Indeed, President George H. W. Bush held to many of these principles during the 1991 Persian Gulf War by ceasing military operations and exiting once the core military objective of liberating Kuwait had been achieved. But a decade later, the painful lessons of Vietnam surfaced again as U.S. forces went back to Iraq and found themselves locked into a ground war that lacked a clear political and diplomatic solution.
5. The rise of China and the toll of Watergate
The pressures to exit Vietnam produced two very different but highly consequential Nixon White House decisions.
First, the opening to China was driven by Cold War political realignment as American troops were departing Asia. In many respects, the trip to China had a bigger impact on future events than the moon trips of the same period.
China, fed by its opening to the West in early 1972, has become a global economic and political colossus. But, while the trip to China had a lasting impact, other decisions made at the same time had drastic consequences.
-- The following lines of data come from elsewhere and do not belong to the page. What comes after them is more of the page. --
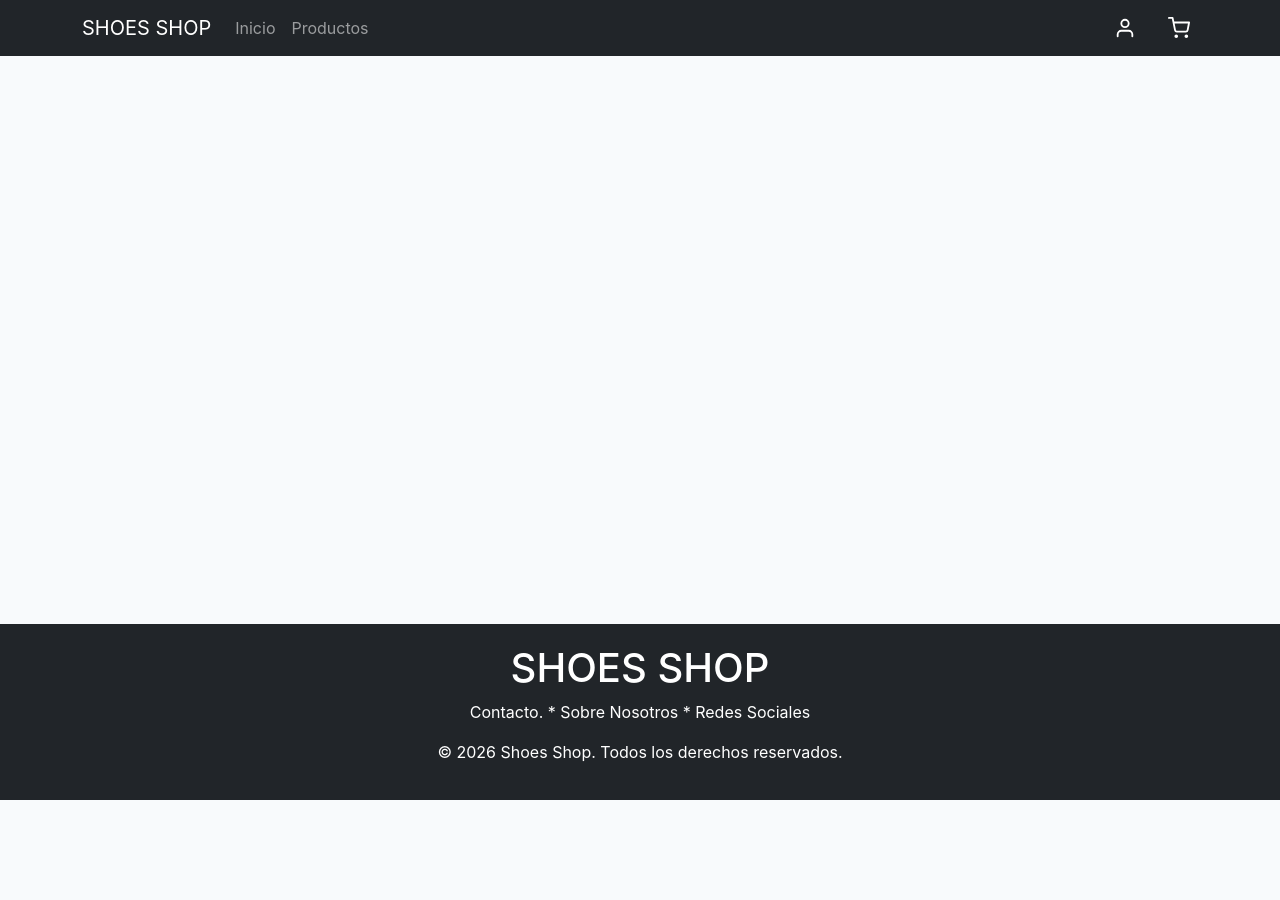
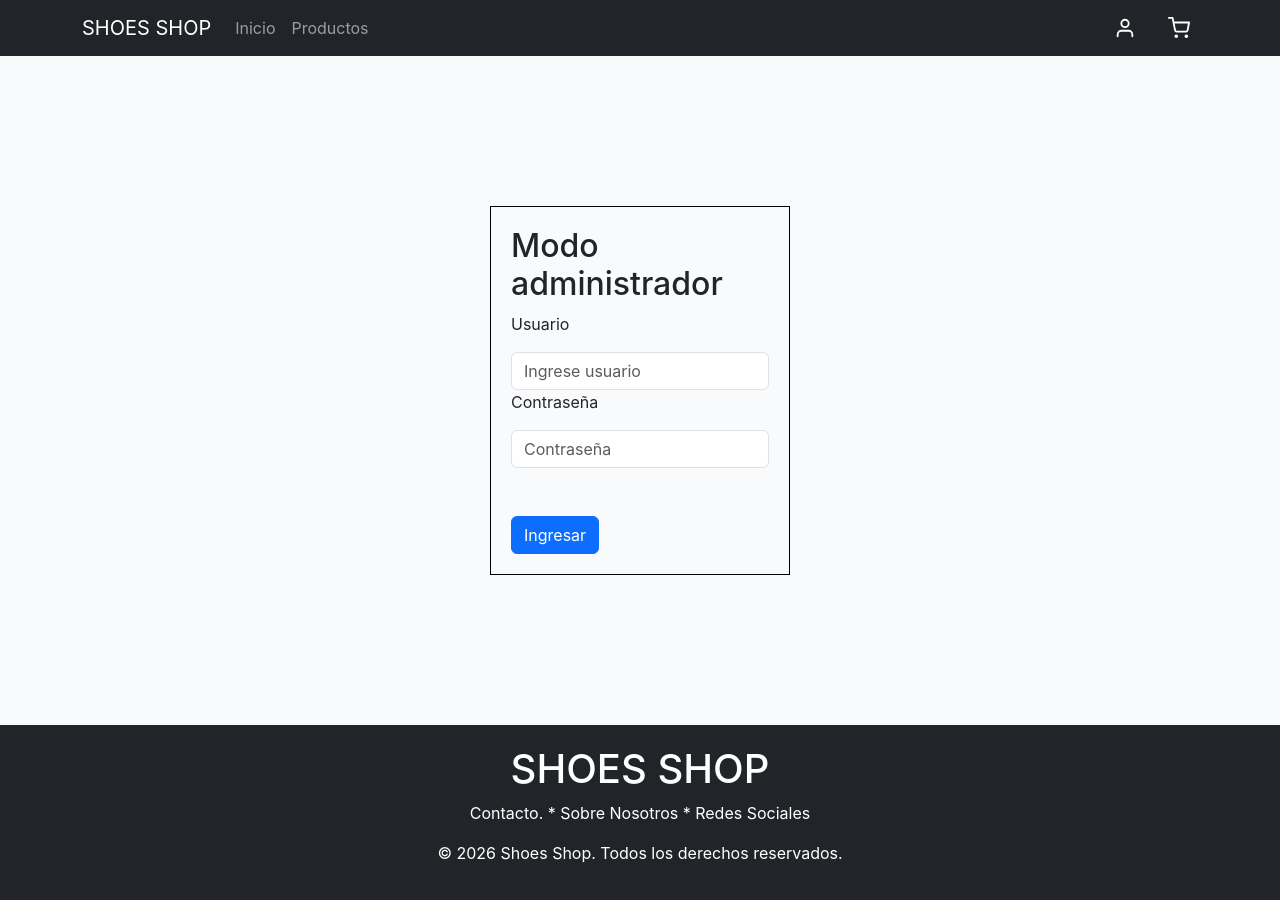
Before and after one commit to freddyrios23/shoes-shop-react, a React (Vite) app: page /admin-login in a window 1280 px wide. Before the commit the page ends 800 px from the top, so only its background shows below. Built offline with nearby package versions, Linux system fonts and the light colour scheme.

Commit message:
Modo admin con login

```diff
--- a/src/App.jsx
+++ b/src/App.jsx
@@ -15,6 +15,7 @@ import SuccessPay from "./pages/SuccessPay";
 import Login from "./pages/Login";
 import Register from "./pages/Register";
 import Adminmode from "./pages/AdminMode";
+import AdminLogin from "./pages/AdminLogin";
 
 function App() {
   return (
@@ -30,6 +31,7 @@ function App() {
         <Route path="/login" element={<Login />} />
         <Route path="/register" element={<Register />} />
         <Route path="/Adminmode" element={<Adminmode />} />
+        <Route path="/admin-login" element={<AdminLogin />} />
       </Routes>
       <Footer />
     </>
--- /dev/null
+++ b/src/pages/AdminLogin.jsx
@@ -0,0 +1,55 @@
+import { useState } from 'react';
+import { useNavigate } from 'react-router-dom';
+import { Input } from '../components/atoms/Input';
+import Button from '../components/atoms/Button';
+
+function AdminLogin() {
+    const [usuario, setUsuario] = useState('');
+    const [clave, setClave] = useState('');
+    const navigate = useNavigate();
+
+    function ingresar(e) {
+        e.preventDefault();
+
+        if (usuario === 'admin' && clave === '1234') {
+            navigate('/Adminmode');
+        } else {
+            alert('Usuario o contraseña incorrectos');
+        }
+    }
+
+    return (
+        <div style={{
+            border: '1px solid black',
+            padding: '20px',
+            width: '300px',
+            margin: '150px auto'
+        }}>
+            <h2>Modo administrador</h2>
+
+            <form onSubmit={ingresar}>
+                <p>Usuario</p>
+                <Input
+                    value={usuario}
+                    onChange={(e) => setUsuario(e.target.value)}
+                    placeholder="Ingrese usuario"
+                />
+
+                <p>Contraseña</p>
+                <Input
+                    type="password"
+                    value={clave}
+                    onChange={(e) => setClave(e.target.value)}
+                    placeholder="Contraseña"
+                />
+
+                <br />
+                <br />
+
+                <Button type="submit">Ingresar</Button>
+            </form>
+        </div>
+    );
+}
+
+export default AdminLogin;
--- a/src/pages/Login.jsx
+++ b/src/pages/Login.jsx
@@ -1,10 +1,14 @@
 import { useState } from 'react';
 import { Link, useNavigate } from 'react-router-dom';
+import Button from '../components/atoms/Button';
 
 function Login() {
   const [usuario, setUsuario] = useState('');
   const [clave, setClave] = useState('');
   const [error, setError] = useState('');
+
+  //modo admin
+  const [mostrarAdmin, setMostrarAdmin] = useState(false);
 
   const navigate = useNavigate();
 
@@ -124,6 +128,20 @@ function Login() {
           <span>¿No tienes cuenta?</span>
           <Link to="/register">Regístrate</Link>
         </div>
+        <div className="text-center mt-3">
+          <span
+            onClick={() => setMostrarAdmin(!mostrarAdmin)}
+            style={{ cursor: 'pointer' }}
+          >
+            ⚙️
+          </span>
+
+          {mostrarAdmin && (
+            <Button onClick={() => navigate('/admin-login')}>
+              Modo administrador
+            </Button>
+          )}
+        </div>
       </div>
     </div>
   );
```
The creation of the plumbers unit to “plug” the leaks on Vietnam planning at the Pentagon led to a constitutional crisis called Watergate, and a confrontation with Congress that led to the only presidential resignation. Together, the China trip and Watergate scandal would shape American politics for decades.
The transformative effect of the Vietnam War on the 1970s is therefore clear as a generation of Americans were shaken by political events at home and abroad.
It’s also worth noting that Americans face similar challenges today: war fatigue from a decade-long engagement in Iraq and Afghanistan and the politics of distrust in Washington, a city that seems out of touch with the rest of America.
The question now is whether, as in the 1970s, these events will invoke a renewed sense of conviction to press ahead to build a better America for the future. I am confident that they will.